> explanation of the term] projects by doing all of the legal things
> that the actual project members no longer wish to do.  For some time
> now, SPI has held the trademark to the term Open Source, allowing ESR
> of the Open Source Initiative (OSI) to administer it, under the
> assumption that Open Source was simply another name for free software.
> However, it has become apparent that while all free software is Open
> Source, not all software which has been or is likely to be awarded
> Open Source certification by OSI is free [again link to RMS's
> definition?].  Therefore, it is the opinion of SPI that OSI is no
> longer a free software project.  Rather than cause the factious
> confusion that would ensue if SPI were to simply revoke ESR's right to
> administer the trademark, SPI has decided to transfer ownership of the
> Open Source trademark to OSI.  SPI would like to thank ESR and all the
> present and former members of OSI who have made the Open Source
> trademark something of value to the business community and have
> thereby helped to image the image of free software as well.  However,
> we feel that we cannot be a party to promoting software which, while
> it may be granted Open Source certification, is not free."
> I suggest links to RMS's definition rather than the DFSG because in
> this statement I feel that the "why" of free software (that is, why
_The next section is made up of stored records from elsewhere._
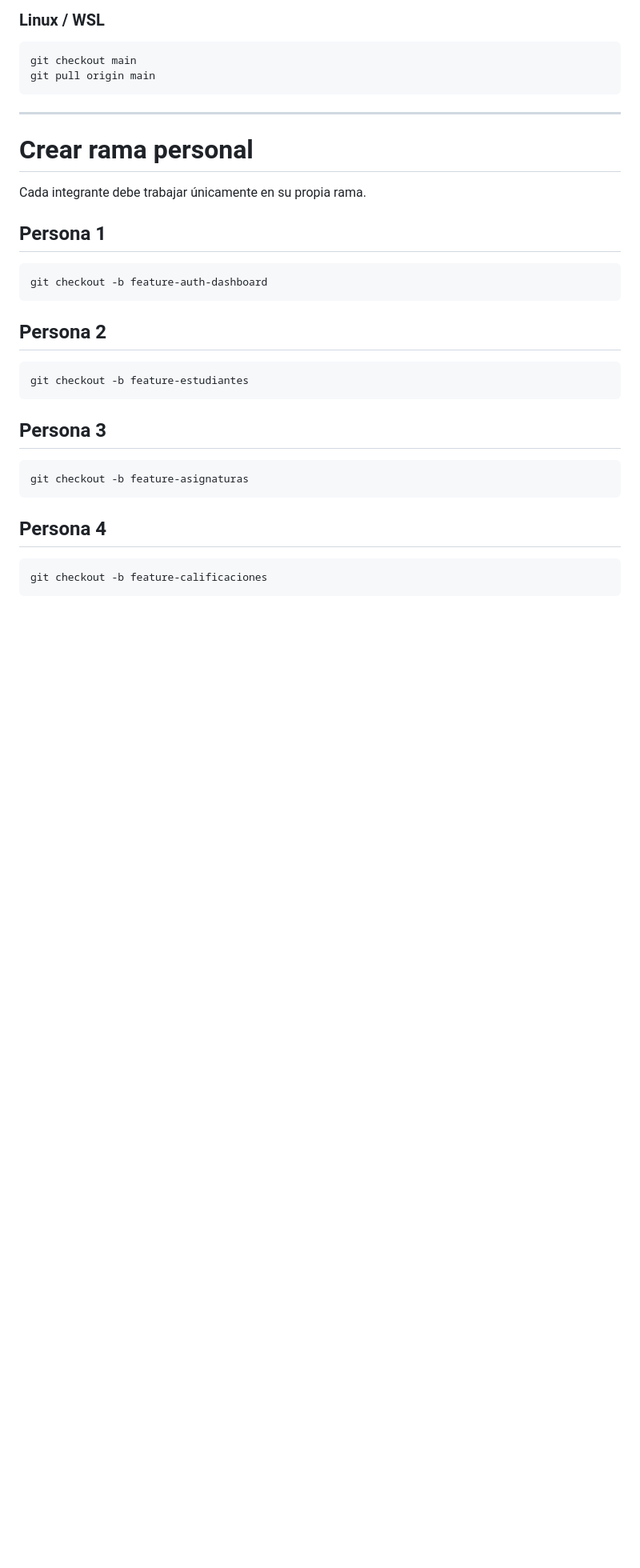
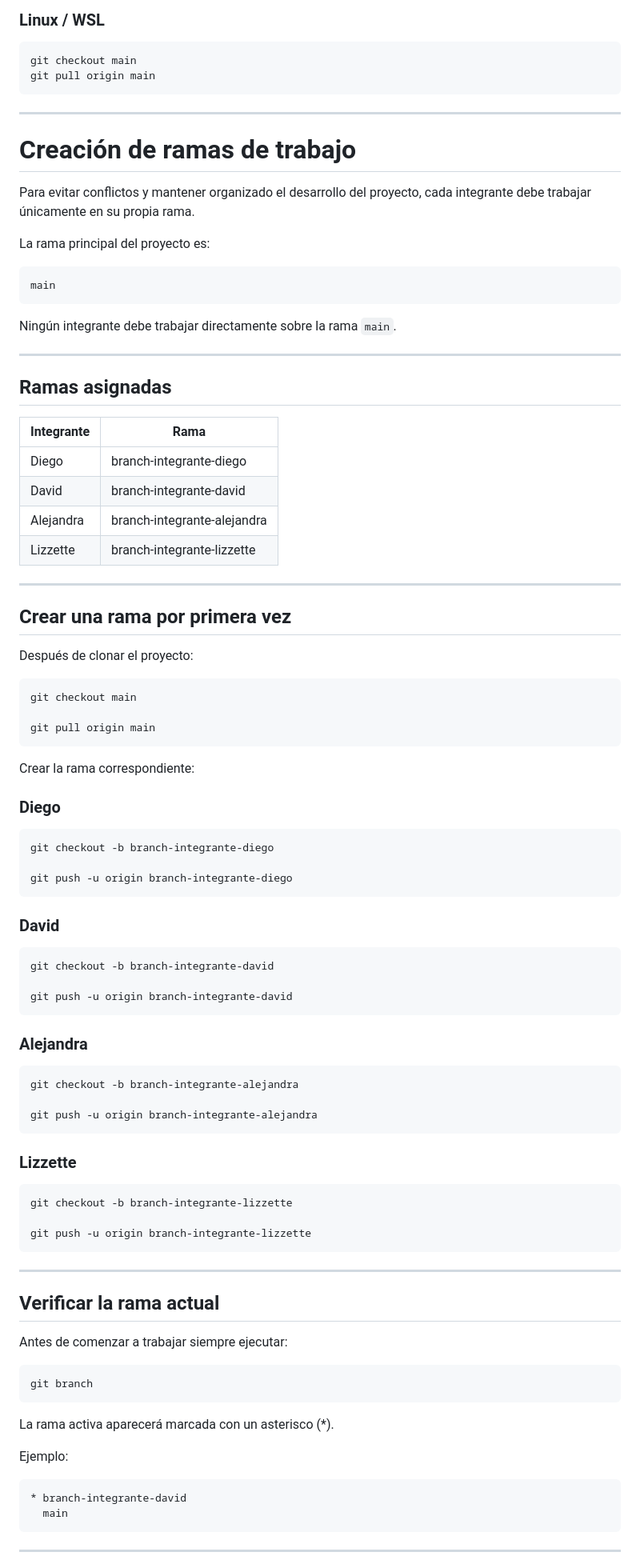
Before and after one commit to diegojgv30/proyecto-final-progra-ll-dpc2109, a Markdown page: README.md, the part around one of its changes. Shown at 80% size. Rendered like a GitHub page; blank space fills up the shorter version.

Commit message:
Update README.md
Se actualizan formas de crear ramas

````diff
--- a/README.md
+++ b/README.md
@@ -315,30 +315,93 @@ git pull origin main
 
 ---
 
-# Crear rama personal
+# Creación de ramas de trabajo
 
-Cada integrante debe trabajar únicamente en su propia rama.
+Para evitar conflictos y mantener organizado el desarrollo del proyecto, cada integrante debe trabajar únicamente en su propia rama.
 
-## Persona 1
+La rama principal del proyecto es:
+
+```text
+main
+```
+
+Ningún integrante debe trabajar directamente sobre la rama `main`.
+
+---
+
+## Ramas asignadas
+
+| Integrante | Rama                        |
+| ---------- | --------------------------- |
+| Diego      | branch-integrante-diego     |
+| David      | branch-integrante-david     |
+| Alejandra  | branch-integrante-alejandra |
+| Lizzette   | branch-integrante-lizzette  |
+
+---
+
+## Crear una rama por primera vez
+
+Después de clonar el proyecto:
 
 ```bash
-git checkout -b feature-auth-dashboard
+git checkout main
+
+git pull origin main
 ```
 
-## Persona 2
+Crear la rama correspondiente:
+
+### Diego
 
 ```bash
-git checkout -b feature-estudiantes
+git checkout -b branch-integrante-diego
+
+git push -u origin branch-integrante-diego
 ```
 
-## Persona 3
+### David
 
 ```bash
-git checkout -b feature-asignaturas
+git checkout -b branch-integrante-david
+
+git push -u origin branch-integrante-david
 ```
 
-## Persona 4
+### Alejandra
 
 ```bash
-git checkout -b feature-calificaciones
+git checkout -b branch-integrante-alejandra
+
+git push -u origin branch-integrante-alejandra
 ```
+
+### Lizzette
+
+```bash
+git checkout -b branch-integrante-lizzette
+
+git push -u origin branch-integrante-lizzette
+```
+
+---
+
+## Verificar la rama actual
+
+Antes de comenzar a trabajar siempre ejecutar:
+
+```bash
+git branch
+```
+
+La rama activa aparecerá marcada con un asterisco (*).
+
+Ejemplo:
+
+```text
+* branch-integrante-david
+  main
+```
+
+---
+
````
Also changed, not shown: other parts of README.md (+64 -0 lines).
> the DFSG are written the way they are) is more important than the
> "what" (that is, the DFSG or other similar laundry lists).
> Perhaps preface this statement with something that says "below, when
> we say free software, we refer not to monetary cost but to the freedom
> of the end user" or some such explanation, for those who get the
> announcement via media which do not support hyperlinks.
> -- 
> To UNSUBSCRIBE, email to debian-devel-request@lists.debian.org
> with a subject of "unsubscribe". Trouble? Contact listmaster@lists.debian.org

see shy jo

Reply to: